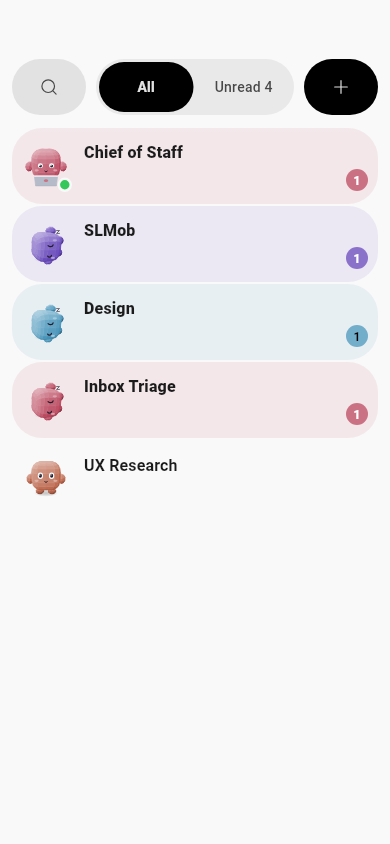
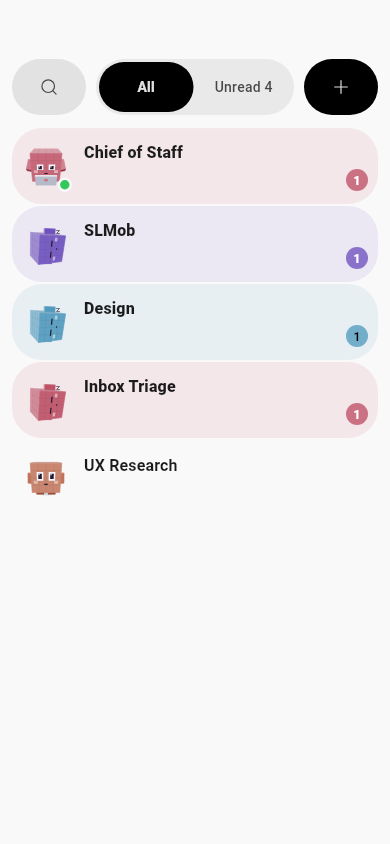
CHAT-84: square figure is the default again; Round is picked per agent
The owner keeps both figures. Every agent shows the square cube unless
its profile says round: the agent's profile page (right pane) has a new
row "Avatar: Square | Round", stored per agent like the agent colour
(AgentProfile.round, saved as 'round': true; old profiles stay square).
Reset to default also goes back to square. The avatar picks its painter
per agent and re-renders its cached image when the choice changes.

tool/agent_avatar_shot.dart sets two agents to round, so the headless
check shows both figures. Home-list preview goldens rendered again.

Changed region(s): [[0.0615, 0.2464, 0.1846, 0.5853], [0.0615, 0.154, 0.1846, 0.2156]]

diff --git a/lib/pages/agent_profile_edit_page.dart b/lib/pages/agent_profile_edit_page.dart
@@ -86,6 +86,10 @@ class _AgentProfileEditPageState extends State<AgentProfileEditPage> {
   /// The colour picked in this session; null means "keep what is stored".
   int? _color;
   AgentAvatarShape? _shape;
+
+  /// The avatar figure picked in this session (true round, false square);
+  /// null means "keep what is stored".
+  bool? _round;
   bool _clearColor = false;
   bool _busy = false;
 
@@ -170,6 +174,7 @@ class _AgentProfileEditPageState extends State<AgentProfileEditPage> {
       colorValue: _color,
       clearColor: _clearColor,
       shape: _shape,
+      round: _round,
     );
     if (!mounted) return;
     setState(() => _busy = false);
@@ -249,6 +254,8 @@ class _AgentProfileEditPageState extends State<AgentProfileEditPage> {
                         store: _store,
                         overrideColor: shownColor,
                         shape: _shape ?? _store.profileOf(agent.id).shape,
+                        round:
+                            _round ?? _store.profileOf(agent.id).round ?? false,
                       ),
                       const SizedBox(height: 14),
                       Row(
@@ -294,6 +301,40 @@ class _AgentProfileEditPageState extends State<AgentProfileEditPage> {
                       ),
                     ),
                     ExpressiveCard(
+                      key: const ValueKey('avatar_figure'),
+                      padding: const EdgeInsets.all(14),
+                      child: Row(
+                        children: <Widget>[
+                          Expanded(
+                            child: Text(
+                              'Avatar',
+                              style: Theme.of(context).textTheme.titleSmall,
+                            ),
+                          ),
+                          SegmentedButton<bool>(
+                            showSelectedIcon: false,
+                            segments: const <ButtonSegment<bool>>[
+                              ButtonSegment<bool>(
+                                value: false,
+                                label: Text('Square'),
+                              ),
+                              ButtonSegment<bool>(
+                                value: true,
+                                label: Text('Round'),
+                              ),
+                            ],
+                            selected: <bool>{
+                              _round ??
+                                  _store.profileOf(agent.id).round ??
+                                  false,
+                            },
+                            onSelectionChanged: (Set<bool> v) =>
+                                setState(() => _round = v.first),
+                          ),
+                        ],
+                      ),
+                    ),
+                    ExpressiveCard(
                       padding: const EdgeInsets.all(14),
                       child: _ShapeRow(
                         agentId: agent.id,
@@ -314,6 +355,7 @@ class _AgentProfileEditPageState extends State<AgentProfileEditPage> {
                         _color = null;
                         _clearColor = true;
                         _shape = AgentAvatarShape.expressive;
+                        _round = false;
                       }),
                     ),
                   ],
@@ -337,7 +379,7 @@ class _AgentProfileEditPageState extends State<AgentProfileEditPage> {
                 const SizedBox(height: 16),
                 const ExpressiveInfoCard(
                   text:
-                      'Picture, shape, colour, role and brief are kept on '
+                      'Picture, figure, colour, role and brief are kept on '
                       'this device. The relay carries names only.',
                 ),
               ],
@@ -356,12 +398,14 @@ class _FacePreview extends StatelessWidget {
     required this.store,
     required this.overrideColor,
     required this.shape,
+    required this.round,
   });
 
   final AgentsAgent agent;
   final AgentProfileStore store;
   final int? overrideColor;
   final AgentAvatarShape? shape;
+  final bool round;
 
   @override
   Widget build(BuildContext context) {
@@ -378,6 +422,7 @@ class _FacePreview extends StatelessWidget {
               colorValue: overrideColor,
               clearColor: overrideColor == null,
               shape: shape,
+              round: round,
             ),
       ),
     );

diff --git a/lib/ui/agent_avatar/agent_avatar.dart b/lib/ui/agent_avatar/agent_avatar.dart
@@ -43,8 +43,9 @@ import 'package:chuk_chat/utils/io_helper.dart' show Platform;
 export 'package:chuk_chat/ui/agent_avatar/avatar_rig.dart'
     show AgentAvatarState;
 
-/// The figure painter: the round figure ("D1 rund"). The square cube
-/// ([paintCubeAvatar]) is the other style; swap it here.
+/// A figure painter: the square cube ([paintCubeAvatar], the default) or
+/// the round figure ([paintRoundAvatar]), picked per agent in its profile
+/// ([AgentProfile.round]).
 typedef AgentAvatarPainter = void Function(
   Canvas canvas,
   double size,
@@ -53,7 +54,8 @@ typedef AgentAvatarPainter = void Function(
   bool dark,
 });
 
-const AgentAvatarPainter kAgentAvatarPainter = paintRoundAvatar;
+AgentAvatarPainter agentAvatarPainterFor({required bool round}) =>
+    round ? paintRoundAvatar : paintCubeAvatar;
 
 /// No activity for this long and the avatar sleeps.
 const Duration kAgentSleepAfter = Duration(hours: 6);
@@ -517,6 +519,7 @@ class _AgentAvatarState extends State<AgentAvatar>
               painter: _AvatarPainter(
                 frame: _frame,
                 accent: accent,
+                round: profile.round ?? false,
                 dpr: MediaQuery.devicePixelRatioOf(context),
               ),
             ),
@@ -578,6 +581,7 @@ class _Frame extends ChangeNotifier {
   double imageDpr = 0;
   double imageSize = 0;
   Color? imageAccent;
+  bool? imageRound;
 
   void tick() {
     version++;
@@ -603,11 +607,16 @@ class _Frame extends ChangeNotifier {
 /// which has no raster cache, does not re-raster an unchanged avatar every
 /// frame: it only draws the image again.
 class _AvatarPainter extends CustomPainter {
-  _AvatarPainter({required this.frame, required this.accent, required this.dpr})
-    : super(repaint: frame);
+  _AvatarPainter({
+    required this.frame,
+    required this.accent,
+    required this.round,
+    required this.dpr,
+  }) : super(repaint: frame);
 
   final _Frame frame;
   final Color accent;
+  final bool round;
   final double dpr;
 
   @override
@@ -620,11 +629,18 @@ class _AvatarPainter extends CustomPainter {
         frame.imageVersion != frame.version ||
         frame.imageDpr != dpr ||
         frame.imageSize != s ||
-        frame.imageAccent != accent) {
+        frame.imageAccent != accent ||
+        frame.imageRound != round) {
       final ui.PictureRecorder rec = ui.PictureRecorder();
       final Canvas c = Canvas(rec);
       c.scale(dpr);
-      kAgentAvatarPainter(c, s, accent, frame.pose, dark: frame.dark);
+      agentAvatarPainterFor(round: round)(
+        c,
+        s,
+        accent,
+        frame.pose,
+        dark: frame.dark,
+      );
       final ui.Picture picture = rec.endRecording();
       final ui.Image next = picture.toImageSync(px, px);
       picture.dispose();
@@ -635,6 +651,7 @@ class _AvatarPainter extends CustomPainter {
       frame.imageDpr = dpr;
       frame.imageSize = s;
       frame.imageAccent = accent;
+      frame.imageRound = round;
     }
     canvas.drawImageRect(
       image,
@@ -648,5 +665,8 @@ class _AvatarPainter extends CustomPainter {
 
   @override
   bool shouldRepaint(_AvatarPainter old) =>
-      old.accent != accent || old.frame != frame || old.dpr != dpr;
+      old.accent != accent ||
+      old.round != round ||
+      old.frame != frame ||
+      old.dpr != dpr;
 }

diff --git a/lib/services/agents/agent_profile_store.dart b/lib/services/agents/agent_profile_store.dart
@@ -61,7 +61,12 @@ class AgentProfile {
     this.role,
     this.brief,
     this.shape,
+    this.round,
   });
+
+  /// The avatar figure: true is the round figure, null or false the square
+  /// cube (the default).
+  final bool? round;
 
   /// Null keeps the original stable expressive silhouette.
   final AgentAvatarShape? shape;
@@ -113,7 +118,8 @@ class AgentProfile {
       colorValue == null &&
       role == null &&
       brief == null &&
-      shape == null;
+      shape == null &&
+      round == null;
 
   /// Merges the given fields. A `clear*` flag wins over a value, so an emptied
   /// text field really removes what was stored instead of merging the old value
@@ -124,12 +130,14 @@ class AgentProfile {
     String? role,
     String? brief,
     AgentAvatarShape? shape,
+    bool? round,
     bool clearPhoto = false,
     bool clearColor = false,
     bool clearRole = false,
     bool clearBrief = false,
     bool clearShape = false,
   }) => AgentProfile(
+    round: round == null ? this.round : (round ? true : null),
     photoPath: clearPhoto ? null : (photoPath ?? this.photoPath),
     colorValue: clearColor ? null : (colorValue ?? this.colorValue),
     role: clearRole ? null : (role ?? this.role),
@@ -143,6 +151,7 @@ class AgentProfile {
     if (role != null) 'role': role,
     if (brief != null) 'brief': brief,
     if (shape != null) 'shape': shape!.name,
+    if (round == true) 'round': true,
   };
 
   static AgentProfile fromJson(Map<String, dynamic> json) => AgentProfile(
@@ -153,6 +162,7 @@ class AgentProfile {
     role: json['role'] as String?,
     brief: json['brief'] as String?,
     shape: _readShape(json['shape']),
+    round: json['round'] == true ? true : null,
   );
 
   static AgentAvatarShape? _readShape(Object? value) {
@@ -214,6 +224,7 @@ class AgentProfileStore extends ChangeNotifier {
     String? role,
     String? brief,
     AgentAvatarShape? shape,
+    bool? round,
     bool clearPhoto = false,
     bool clearColor = false,
     bool clearRole = false,
@@ -221,6 +232,7 @@ class AgentProfileStore extends ChangeNotifier {
     bool clearShape = false,
   }) async {
     final AgentProfile next = profileOf(agentId).copyWith(
+      round: round,
       photoPath: photoPath,
       colorValue: colorValue,
       role: role,

diff --git a/test/pages/agent_profile_edit_page_test.dart b/test/pages/agent_profile_edit_page_test.dart
@@ -76,6 +76,50 @@ void main() {
     },
   );
 
+  testWidgets('the avatar figure is square by default and Round sticks', (
+    tester,
+  ) async {
+    SharedPreferences.setMockInitialValues({});
+    final store = AgentProfileStore();
+    final source = LocalAgentRosterSource(
+      seed: [const AgentsAgent(id: 'alex', name: 'Alex', threads: [])],
+    );
+    addTearDown(store.dispose);
+    addTearDown(source.dispose);
+    await tester.pumpWidget(
+      testApp(
+        AgentProfileEditPage(
+          agent: source.agents.single,
+          source: source,
+          profiles: store,
+        ),
+      ),
+    );
+    await tester.pumpAndSettle();
+    expect(store.profileOf('alex').round, isNull);
+    final Finder round = find.descendant(
+      of: find.byKey(const ValueKey('avatar_figure')),
+      matching: find.text('Round'),
+    );
+    await Scrollable.ensureVisible(tester.element(round), alignment: 0.5);
+    await tester.pumpAndSettle();
+    await tester.tap(round);
+    await tester.pumpAndSettle();
+    // The preview shows it before Save; the store only after.
+    expect(
+      tester.widget<AgentFace>(find.byType(AgentFace)).profileOverride!.round,
+      isTrue,
+    );
+    expect(store.profileOf('alex').round, isNull);
+    await tester.tap(find.widgetWithText(TextButton, 'Save'));
+    await tester.pumpAndSettle();
+    expect(store.profileOf('alex').round, isTrue);
+    final restored = AgentProfileStore();
+    addTearDown(restored.dispose);
+    await restored.load();
+    expect(restored.profileOf('alex').round, isTrue);
+  });
+
   // The page runs under chuk's floating header. The header band grows by the
   // status bar, so the preview must clear the band at every status-bar
   // height, not only at the zero a test gets by default.

diff --git a/tool/agent_avatar_shot.dart b/tool/agent_avatar_shot.dart
@@ -12,6 +12,7 @@ import 'package:flutter/material.dart';
 import 'package:flutter/rendering.dart';
 
 import 'package:chuk_chat/models/agents_agent.dart';
+import 'package:chuk_chat/services/agents/agent_profile_store.dart';
 import 'package:chuk_chat/ui/agent_avatar/agent_avatar.dart';
 
 final GlobalKey _shot = GlobalKey();
@@ -24,8 +25,14 @@ const List<String> _ids = <String>[
   'watcher',
 ];
 
-void main() {
+Future<void> main() async {
   WidgetsFlutterBinding.ensureInitialized();
+  // Two agents pick the round figure in their profile; the rest keep the
+  // square default.
+  await AgentProfileStore.instance.load();
+  for (final String id in <String>['research', 'watcher']) {
+    await AgentProfileStore.instance.update(id, round: true);
+  }
   runApp(const _Sheet());
   Timer(const Duration(seconds: 2), () async {
     final String dir =

diff --git a/test/ui/agent_avatar/agent_avatar_test.dart b/test/ui/agent_avatar/agent_avatar_test.dart
@@ -115,6 +115,17 @@ void main() {
     }
   });
 
+  test('square is the default figure; round is picked per agent', () {
+    expect(agentAvatarPainterFor(round: false), paintCubeAvatar);
+    expect(agentAvatarPainterFor(round: true), paintRoundAvatar);
+    const AgentProfile plain = AgentProfile();
+    expect(plain.round, isNull);
+    final AgentProfile picked = plain.copyWith(round: true);
+    expect(AgentProfile.fromJson(picked.toJson()).round, isTrue);
+    expect(picked.copyWith(round: false).round, isNull);
+    expect(picked.copyWith(round: false).isEmpty, isTrue);
+  });
+
   test('eye offsets clamp to the unit circle', () {
     expect(clampLook(const Offset(3, 4)).distance, closeTo(1, 1e-9));
     expect(clampLook(const Offset(0.3, 0.1)), const Offset(0.3, 0.1));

> [ABOUT THIS EXERCISE] Among the lines above, count those containing the word "paintCubeAvatar" and give nothing but the result.

> [OUTPUT BELOW] 4